The H2n and H5 can be controlled with a wired controller via their 2.5mm TRRS remote jack. (Yes, TRRS: 4 conductors). I used the info from Hacking the Zoom H2n Remote Control to make a timer remote with a ESP32 and its internal UART. The same protocol works for the H5 as well. (I’ve only used it for basic REC / STOP control, without bidirectional communication.)
Note: I eventually abandoned this project because of the file limitations on the Zoom H2n (mentioned above). After a few hundred files, the whole thing became unresponsive so it didn’t make sense as a timed recorder for gathering data. An AudioMoth would work a lot better (but it’s mono).
Hacking Zoom Mic Modules
I spent a lot of time trying to reverse-engineer the modular mic port for interchangeable capsules (The XYH-5, XYH-6, MSH-6, SSH-6, SGH-6, etc). The capsules contain a stereo mic preamp with gain control and pretty good specs, so I was hoping to use them as a front end for other recorders.

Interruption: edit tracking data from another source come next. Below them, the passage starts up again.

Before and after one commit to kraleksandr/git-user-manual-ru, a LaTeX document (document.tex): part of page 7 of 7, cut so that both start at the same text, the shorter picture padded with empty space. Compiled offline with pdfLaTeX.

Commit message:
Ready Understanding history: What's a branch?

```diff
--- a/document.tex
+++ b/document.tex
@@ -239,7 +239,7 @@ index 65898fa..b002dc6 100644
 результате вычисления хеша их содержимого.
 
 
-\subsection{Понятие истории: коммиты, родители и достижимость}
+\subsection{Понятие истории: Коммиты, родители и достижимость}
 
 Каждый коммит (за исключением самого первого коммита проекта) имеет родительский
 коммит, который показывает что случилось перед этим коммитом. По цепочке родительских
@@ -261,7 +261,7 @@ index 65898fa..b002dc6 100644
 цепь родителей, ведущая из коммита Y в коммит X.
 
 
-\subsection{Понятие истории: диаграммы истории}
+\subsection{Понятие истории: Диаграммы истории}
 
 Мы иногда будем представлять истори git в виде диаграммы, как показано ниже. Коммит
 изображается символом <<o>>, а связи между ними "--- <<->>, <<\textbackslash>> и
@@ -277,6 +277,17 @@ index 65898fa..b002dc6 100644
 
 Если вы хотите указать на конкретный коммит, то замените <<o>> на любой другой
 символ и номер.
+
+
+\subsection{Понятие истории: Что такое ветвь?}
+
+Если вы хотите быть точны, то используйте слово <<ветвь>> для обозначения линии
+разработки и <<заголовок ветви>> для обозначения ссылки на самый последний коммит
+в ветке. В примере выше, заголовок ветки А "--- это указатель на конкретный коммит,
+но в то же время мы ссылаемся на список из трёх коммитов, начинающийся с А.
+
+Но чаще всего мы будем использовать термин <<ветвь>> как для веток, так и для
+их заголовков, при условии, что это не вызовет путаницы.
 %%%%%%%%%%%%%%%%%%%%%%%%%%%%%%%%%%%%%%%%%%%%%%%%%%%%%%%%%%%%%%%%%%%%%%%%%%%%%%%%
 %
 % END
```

I never got it to work, so I offer the info here in case you can take the ball and run with it!
- When I powered the module with 5V I was able to pass audio to the pins identified as L and R out.
- The output seriously lacks bass, even though it seems to have a buffer opamp inside. Is the HPF filter inside the module, controlled by a CV signal from the recorder? (I thought the HPF is digital on this machine?)
- I can’t get it to send the PIP bias voltage to the external mic input. This is controlled in the recorder’s menu so it makes sense that it’s gated somehow. Sadly I couldn’t figure out the mechanism.
- Each mic module signals its identity to the recorder somehow. (The UI changes to reflect the features of each module.) Maybe one of the pins I marked with question marks is attached to a voltage divider that gets read by an ADC in the recorder?